(Problem requirements) Please return every line of the records below that holds the word "Tomas".
[Records for this task — start]
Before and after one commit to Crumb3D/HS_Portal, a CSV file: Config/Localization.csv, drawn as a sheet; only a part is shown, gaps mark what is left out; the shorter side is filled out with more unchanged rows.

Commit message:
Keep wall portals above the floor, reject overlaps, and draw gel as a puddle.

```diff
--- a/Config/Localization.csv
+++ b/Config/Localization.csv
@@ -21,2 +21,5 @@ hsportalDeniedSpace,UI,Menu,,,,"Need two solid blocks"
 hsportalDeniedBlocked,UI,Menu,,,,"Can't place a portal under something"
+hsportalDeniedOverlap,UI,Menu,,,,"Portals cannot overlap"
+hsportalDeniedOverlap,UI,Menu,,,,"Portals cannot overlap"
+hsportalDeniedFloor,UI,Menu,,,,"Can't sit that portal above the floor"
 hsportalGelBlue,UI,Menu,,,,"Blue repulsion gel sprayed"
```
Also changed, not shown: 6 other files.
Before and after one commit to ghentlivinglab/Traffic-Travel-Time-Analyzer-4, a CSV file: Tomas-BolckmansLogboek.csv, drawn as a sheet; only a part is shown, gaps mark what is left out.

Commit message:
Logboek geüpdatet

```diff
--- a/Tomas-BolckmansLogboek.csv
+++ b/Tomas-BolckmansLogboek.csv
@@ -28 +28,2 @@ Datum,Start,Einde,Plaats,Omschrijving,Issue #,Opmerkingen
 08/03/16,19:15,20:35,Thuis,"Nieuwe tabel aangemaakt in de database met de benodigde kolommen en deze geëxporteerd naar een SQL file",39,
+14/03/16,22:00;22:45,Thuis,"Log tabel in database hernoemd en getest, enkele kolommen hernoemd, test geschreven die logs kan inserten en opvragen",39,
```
[Records for this task — finish]
(Reply to the task)
Before and after one commit to ghentlivinglab/Traffic-Travel-Time-Analyzer-4, a CSV file: Tomas-BolckmansLogboek.csv, drawn as a sheet; only a part is shown, gaps mark what is left out.
--- a/Tomas-BolckmansLogboek.csv
+++ b/Tomas-BolckmansLogboek.csv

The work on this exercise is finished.